The “Scream” franchise started in 1996 as a clever bit of meta-horror: a slasher film directed by Wes Craven and written by Kevin Williamson that skillfully attacked the genre’s tropes in a way that was truly scary, genuinely humorous, and, most importantly, enjoyable. The concept of a masked serial murderer tormenting victims, who are also slasher-movie fans, using the insights of a movie-going slasher-flick fan before killing them was ingenious.
But by the time “Scream 4” arrived — the final installment in 2011 by the original partners before Craven’s death — no one involved seem to care that the audience was only laughing at their laziness.
The new legacy sequel, in a long line of recent failures (see also Star Wars, the Terminator, Matrix), this is a film that’s strictly a fan service feast. In the 2002 film, the Ghostface murderer returns in a self-deprecating, slasher sequel that’s woefully short on horrors. Instead of recoiling from the horror, most of the audience is likely to merely laugh out loud at Scream’s 25th anniversary relaunch. The original cast reprises their roles as supporting characters for a fresh set of smarmy teen victims, and the film makes light of horror genre stereotypes while also mocking the “Stab” franchise, which was based on the Woodsboro murders.
While this witty technique works up to a point, it soon becomes ridiculous, although anyone that goes for gory and savage knife strikes, then Scream (2022) will satiate your bloodlust.

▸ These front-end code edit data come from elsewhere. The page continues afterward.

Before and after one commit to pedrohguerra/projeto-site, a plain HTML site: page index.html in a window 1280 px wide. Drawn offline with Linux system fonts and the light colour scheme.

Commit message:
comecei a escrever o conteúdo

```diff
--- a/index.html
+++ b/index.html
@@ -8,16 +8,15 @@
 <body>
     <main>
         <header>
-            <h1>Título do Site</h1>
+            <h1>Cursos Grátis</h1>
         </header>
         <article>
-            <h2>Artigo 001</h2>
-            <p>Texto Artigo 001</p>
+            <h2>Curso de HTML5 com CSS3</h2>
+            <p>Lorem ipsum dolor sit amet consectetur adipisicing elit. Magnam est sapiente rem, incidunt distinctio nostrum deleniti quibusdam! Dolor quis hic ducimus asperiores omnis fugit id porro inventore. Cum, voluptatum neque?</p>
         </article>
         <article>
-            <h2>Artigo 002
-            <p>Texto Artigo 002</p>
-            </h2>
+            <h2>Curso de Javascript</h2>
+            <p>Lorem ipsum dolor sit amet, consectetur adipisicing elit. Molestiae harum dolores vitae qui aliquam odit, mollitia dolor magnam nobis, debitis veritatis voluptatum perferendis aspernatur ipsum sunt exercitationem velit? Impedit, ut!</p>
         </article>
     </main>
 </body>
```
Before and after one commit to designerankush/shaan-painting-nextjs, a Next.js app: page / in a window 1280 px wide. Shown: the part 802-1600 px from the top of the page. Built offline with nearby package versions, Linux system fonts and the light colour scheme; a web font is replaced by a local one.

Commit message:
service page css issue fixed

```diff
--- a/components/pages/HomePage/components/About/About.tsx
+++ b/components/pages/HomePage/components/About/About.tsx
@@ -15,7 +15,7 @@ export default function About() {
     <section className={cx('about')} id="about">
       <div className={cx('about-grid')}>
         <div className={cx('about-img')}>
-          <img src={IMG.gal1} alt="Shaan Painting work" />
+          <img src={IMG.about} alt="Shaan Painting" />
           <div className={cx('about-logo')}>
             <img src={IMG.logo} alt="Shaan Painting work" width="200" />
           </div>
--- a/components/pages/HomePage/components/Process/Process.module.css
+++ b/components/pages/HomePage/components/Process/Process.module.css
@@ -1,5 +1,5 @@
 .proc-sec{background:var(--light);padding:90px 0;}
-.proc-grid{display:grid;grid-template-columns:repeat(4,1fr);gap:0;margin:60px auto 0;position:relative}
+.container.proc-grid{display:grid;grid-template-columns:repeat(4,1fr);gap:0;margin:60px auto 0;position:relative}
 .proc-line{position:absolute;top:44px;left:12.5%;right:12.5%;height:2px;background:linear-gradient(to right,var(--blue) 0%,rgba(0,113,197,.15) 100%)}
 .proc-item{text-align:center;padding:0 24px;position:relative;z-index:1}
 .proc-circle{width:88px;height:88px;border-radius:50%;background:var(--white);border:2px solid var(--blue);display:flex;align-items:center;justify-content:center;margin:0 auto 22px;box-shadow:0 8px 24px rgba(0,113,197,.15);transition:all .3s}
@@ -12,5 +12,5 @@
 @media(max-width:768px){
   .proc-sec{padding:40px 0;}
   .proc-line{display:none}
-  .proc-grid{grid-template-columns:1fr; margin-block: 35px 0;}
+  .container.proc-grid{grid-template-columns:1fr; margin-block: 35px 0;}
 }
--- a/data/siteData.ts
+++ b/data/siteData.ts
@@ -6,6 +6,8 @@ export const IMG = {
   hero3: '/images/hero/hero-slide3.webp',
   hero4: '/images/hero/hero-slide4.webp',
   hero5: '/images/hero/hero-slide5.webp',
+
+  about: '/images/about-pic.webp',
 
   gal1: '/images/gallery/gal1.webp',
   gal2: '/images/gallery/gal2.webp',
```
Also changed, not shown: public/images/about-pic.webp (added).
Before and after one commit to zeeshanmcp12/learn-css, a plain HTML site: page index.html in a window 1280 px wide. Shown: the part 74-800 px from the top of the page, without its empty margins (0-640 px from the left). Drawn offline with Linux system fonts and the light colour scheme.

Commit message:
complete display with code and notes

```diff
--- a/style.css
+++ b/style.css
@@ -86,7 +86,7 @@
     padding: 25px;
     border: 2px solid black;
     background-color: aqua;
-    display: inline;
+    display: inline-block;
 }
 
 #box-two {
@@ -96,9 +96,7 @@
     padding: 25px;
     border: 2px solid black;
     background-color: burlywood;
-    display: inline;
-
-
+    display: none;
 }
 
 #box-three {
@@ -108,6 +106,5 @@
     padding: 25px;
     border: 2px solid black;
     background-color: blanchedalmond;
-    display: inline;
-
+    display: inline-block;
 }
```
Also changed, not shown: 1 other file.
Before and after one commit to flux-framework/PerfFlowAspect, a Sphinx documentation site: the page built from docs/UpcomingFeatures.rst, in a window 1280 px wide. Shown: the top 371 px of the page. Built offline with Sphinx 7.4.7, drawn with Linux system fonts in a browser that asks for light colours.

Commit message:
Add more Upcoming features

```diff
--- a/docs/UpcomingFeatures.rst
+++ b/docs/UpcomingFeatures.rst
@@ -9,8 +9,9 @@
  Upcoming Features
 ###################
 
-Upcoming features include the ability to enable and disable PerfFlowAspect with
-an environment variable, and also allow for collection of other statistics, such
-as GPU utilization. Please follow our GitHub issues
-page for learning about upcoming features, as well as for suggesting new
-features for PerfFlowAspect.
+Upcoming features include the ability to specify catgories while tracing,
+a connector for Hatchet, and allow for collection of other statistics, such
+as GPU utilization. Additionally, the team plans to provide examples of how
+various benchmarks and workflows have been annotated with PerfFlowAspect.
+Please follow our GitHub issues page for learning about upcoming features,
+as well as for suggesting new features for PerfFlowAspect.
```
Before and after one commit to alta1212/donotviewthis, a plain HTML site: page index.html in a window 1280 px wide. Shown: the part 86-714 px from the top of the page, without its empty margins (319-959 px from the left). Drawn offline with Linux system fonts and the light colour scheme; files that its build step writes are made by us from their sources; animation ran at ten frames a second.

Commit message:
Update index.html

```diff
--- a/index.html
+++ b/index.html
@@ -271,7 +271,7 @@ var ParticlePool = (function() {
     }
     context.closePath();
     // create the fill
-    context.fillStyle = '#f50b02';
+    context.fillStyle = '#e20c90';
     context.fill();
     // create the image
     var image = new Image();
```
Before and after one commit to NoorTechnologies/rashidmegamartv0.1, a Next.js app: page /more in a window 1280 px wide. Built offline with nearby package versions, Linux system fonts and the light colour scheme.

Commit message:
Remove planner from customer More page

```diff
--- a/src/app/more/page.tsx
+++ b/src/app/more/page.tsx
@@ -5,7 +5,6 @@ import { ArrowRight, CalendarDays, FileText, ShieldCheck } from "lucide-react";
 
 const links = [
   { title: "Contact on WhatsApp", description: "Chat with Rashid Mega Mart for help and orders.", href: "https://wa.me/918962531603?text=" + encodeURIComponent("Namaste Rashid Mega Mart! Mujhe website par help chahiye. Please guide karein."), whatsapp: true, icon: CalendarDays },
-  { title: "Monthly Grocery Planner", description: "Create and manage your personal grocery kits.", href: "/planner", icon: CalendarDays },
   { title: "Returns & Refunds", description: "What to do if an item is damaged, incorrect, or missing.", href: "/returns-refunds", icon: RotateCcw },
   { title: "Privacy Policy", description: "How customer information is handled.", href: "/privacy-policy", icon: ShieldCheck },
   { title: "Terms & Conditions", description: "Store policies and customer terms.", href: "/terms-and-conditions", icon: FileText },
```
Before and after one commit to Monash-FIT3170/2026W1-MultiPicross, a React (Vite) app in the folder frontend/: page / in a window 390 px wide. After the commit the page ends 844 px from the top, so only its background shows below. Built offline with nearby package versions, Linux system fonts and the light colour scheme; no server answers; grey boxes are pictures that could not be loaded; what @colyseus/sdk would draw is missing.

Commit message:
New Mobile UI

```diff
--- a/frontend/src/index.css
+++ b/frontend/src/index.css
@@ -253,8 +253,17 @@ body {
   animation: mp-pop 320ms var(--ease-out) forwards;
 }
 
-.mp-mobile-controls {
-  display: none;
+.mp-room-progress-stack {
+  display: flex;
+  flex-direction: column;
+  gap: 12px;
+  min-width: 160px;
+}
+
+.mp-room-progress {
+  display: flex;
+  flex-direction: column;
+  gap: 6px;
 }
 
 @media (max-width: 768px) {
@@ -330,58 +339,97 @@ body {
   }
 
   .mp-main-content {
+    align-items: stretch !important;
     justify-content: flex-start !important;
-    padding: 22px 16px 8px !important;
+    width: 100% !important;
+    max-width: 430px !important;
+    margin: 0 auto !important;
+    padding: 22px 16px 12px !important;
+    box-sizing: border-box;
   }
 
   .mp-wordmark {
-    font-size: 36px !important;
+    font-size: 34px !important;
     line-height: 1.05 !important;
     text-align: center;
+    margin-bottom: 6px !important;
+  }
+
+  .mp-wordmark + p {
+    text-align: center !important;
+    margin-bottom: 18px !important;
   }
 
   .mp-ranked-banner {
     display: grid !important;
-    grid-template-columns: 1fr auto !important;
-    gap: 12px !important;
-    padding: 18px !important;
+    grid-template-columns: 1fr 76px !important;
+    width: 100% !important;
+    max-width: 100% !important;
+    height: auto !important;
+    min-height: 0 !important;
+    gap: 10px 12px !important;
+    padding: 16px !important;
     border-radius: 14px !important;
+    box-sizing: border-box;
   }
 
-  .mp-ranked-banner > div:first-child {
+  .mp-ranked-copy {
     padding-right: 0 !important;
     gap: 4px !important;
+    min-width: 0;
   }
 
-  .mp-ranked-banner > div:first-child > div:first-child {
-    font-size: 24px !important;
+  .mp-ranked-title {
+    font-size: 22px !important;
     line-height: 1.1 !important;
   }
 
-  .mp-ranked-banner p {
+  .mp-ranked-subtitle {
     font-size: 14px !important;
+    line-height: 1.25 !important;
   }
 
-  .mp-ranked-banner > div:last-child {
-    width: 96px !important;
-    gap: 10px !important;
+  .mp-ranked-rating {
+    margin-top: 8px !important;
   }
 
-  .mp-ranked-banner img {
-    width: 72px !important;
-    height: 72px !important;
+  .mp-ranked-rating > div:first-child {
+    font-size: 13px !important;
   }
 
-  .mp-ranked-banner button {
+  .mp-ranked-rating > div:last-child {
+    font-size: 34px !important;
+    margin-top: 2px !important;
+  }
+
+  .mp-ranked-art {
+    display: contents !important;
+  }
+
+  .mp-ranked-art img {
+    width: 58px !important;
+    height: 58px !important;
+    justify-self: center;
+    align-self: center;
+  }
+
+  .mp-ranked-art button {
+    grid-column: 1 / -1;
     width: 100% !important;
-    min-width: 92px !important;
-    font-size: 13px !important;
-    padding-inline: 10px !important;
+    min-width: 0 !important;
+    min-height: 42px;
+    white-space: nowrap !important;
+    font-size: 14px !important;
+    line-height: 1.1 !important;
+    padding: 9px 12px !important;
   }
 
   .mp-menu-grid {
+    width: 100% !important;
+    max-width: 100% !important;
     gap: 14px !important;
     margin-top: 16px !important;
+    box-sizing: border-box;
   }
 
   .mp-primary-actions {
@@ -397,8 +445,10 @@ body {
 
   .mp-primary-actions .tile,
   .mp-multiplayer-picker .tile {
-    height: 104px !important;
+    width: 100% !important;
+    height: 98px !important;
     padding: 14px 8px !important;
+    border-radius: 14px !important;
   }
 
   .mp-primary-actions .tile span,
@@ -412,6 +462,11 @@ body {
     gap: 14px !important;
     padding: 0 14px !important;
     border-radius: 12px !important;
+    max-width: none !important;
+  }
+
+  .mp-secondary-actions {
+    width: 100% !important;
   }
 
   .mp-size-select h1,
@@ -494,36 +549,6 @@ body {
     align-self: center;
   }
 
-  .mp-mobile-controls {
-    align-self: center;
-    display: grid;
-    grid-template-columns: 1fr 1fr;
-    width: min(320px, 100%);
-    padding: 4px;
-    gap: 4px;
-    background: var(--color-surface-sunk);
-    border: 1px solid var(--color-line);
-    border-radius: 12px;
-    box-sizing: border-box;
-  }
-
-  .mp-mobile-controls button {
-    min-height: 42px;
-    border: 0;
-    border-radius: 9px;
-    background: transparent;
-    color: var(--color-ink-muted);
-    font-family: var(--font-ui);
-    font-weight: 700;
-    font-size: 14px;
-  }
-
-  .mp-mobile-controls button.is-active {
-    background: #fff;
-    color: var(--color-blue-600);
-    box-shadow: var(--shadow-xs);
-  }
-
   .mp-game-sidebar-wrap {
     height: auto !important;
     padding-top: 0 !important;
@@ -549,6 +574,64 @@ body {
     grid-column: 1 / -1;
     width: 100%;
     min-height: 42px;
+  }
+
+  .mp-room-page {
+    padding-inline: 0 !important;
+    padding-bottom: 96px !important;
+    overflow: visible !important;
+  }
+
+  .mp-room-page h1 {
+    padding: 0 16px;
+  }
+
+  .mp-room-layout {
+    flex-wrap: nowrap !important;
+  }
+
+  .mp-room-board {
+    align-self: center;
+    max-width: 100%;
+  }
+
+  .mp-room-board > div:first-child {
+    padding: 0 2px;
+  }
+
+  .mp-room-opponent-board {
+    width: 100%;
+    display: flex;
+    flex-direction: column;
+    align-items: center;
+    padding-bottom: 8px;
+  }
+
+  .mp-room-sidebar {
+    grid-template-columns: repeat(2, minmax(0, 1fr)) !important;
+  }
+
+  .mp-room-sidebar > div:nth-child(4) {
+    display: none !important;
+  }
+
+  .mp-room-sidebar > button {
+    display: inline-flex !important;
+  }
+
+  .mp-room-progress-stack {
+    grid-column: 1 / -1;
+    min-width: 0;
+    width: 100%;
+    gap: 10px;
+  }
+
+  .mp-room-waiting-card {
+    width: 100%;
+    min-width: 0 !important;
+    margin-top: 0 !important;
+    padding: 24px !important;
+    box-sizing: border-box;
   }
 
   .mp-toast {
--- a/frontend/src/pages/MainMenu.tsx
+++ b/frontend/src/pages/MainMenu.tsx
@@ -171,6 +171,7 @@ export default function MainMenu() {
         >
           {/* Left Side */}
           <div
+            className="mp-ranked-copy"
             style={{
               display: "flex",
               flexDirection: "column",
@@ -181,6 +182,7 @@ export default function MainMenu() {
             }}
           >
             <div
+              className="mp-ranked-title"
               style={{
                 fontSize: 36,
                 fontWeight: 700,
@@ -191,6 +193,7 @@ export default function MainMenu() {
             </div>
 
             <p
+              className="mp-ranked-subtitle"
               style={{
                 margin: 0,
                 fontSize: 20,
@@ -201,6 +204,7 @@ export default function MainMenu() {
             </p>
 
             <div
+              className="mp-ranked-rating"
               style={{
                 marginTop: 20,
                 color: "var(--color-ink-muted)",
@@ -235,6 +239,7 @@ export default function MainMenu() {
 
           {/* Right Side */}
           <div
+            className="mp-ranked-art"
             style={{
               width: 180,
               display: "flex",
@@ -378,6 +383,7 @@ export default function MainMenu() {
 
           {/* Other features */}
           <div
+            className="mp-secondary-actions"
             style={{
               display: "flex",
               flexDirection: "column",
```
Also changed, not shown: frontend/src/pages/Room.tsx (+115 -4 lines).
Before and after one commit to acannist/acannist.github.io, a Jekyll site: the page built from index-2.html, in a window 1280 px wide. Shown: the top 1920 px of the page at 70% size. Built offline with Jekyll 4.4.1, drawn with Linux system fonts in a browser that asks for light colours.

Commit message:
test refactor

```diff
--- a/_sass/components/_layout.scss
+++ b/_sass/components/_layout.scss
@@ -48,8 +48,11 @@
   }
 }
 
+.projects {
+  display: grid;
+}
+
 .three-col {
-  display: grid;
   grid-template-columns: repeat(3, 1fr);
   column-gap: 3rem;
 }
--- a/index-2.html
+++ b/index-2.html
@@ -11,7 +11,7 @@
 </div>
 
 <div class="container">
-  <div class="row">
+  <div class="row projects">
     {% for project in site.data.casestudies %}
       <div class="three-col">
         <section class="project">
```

Scream enjoys making fun of itself and other horror movies. Ghostface is a huge admirer of the “Stab” franchise and uses it to tease his victims. The Generation Z supporting cast is always talking about horror classics, recent genre hits, and what went wrong with the failed “Stab” sequels, but if these teenagers are self-proclaimed horror specialists, why do they act like lambs to their own slaughter?
The script by James Vanderbilt and Guy Busick is witty initially, but then they milk it with inane chatter. In fact, the meta references get so bad, that eventually you want this clique of irritating commentators to just shut up and die. Legendary director Wes Craven knew how to make laughs work and the frightening shocks work, but these replacement directors don’t.
Skip this. There are no screams here. And if you REALLY want a spoiler… the bad guys are “toxic fans.” **yawn**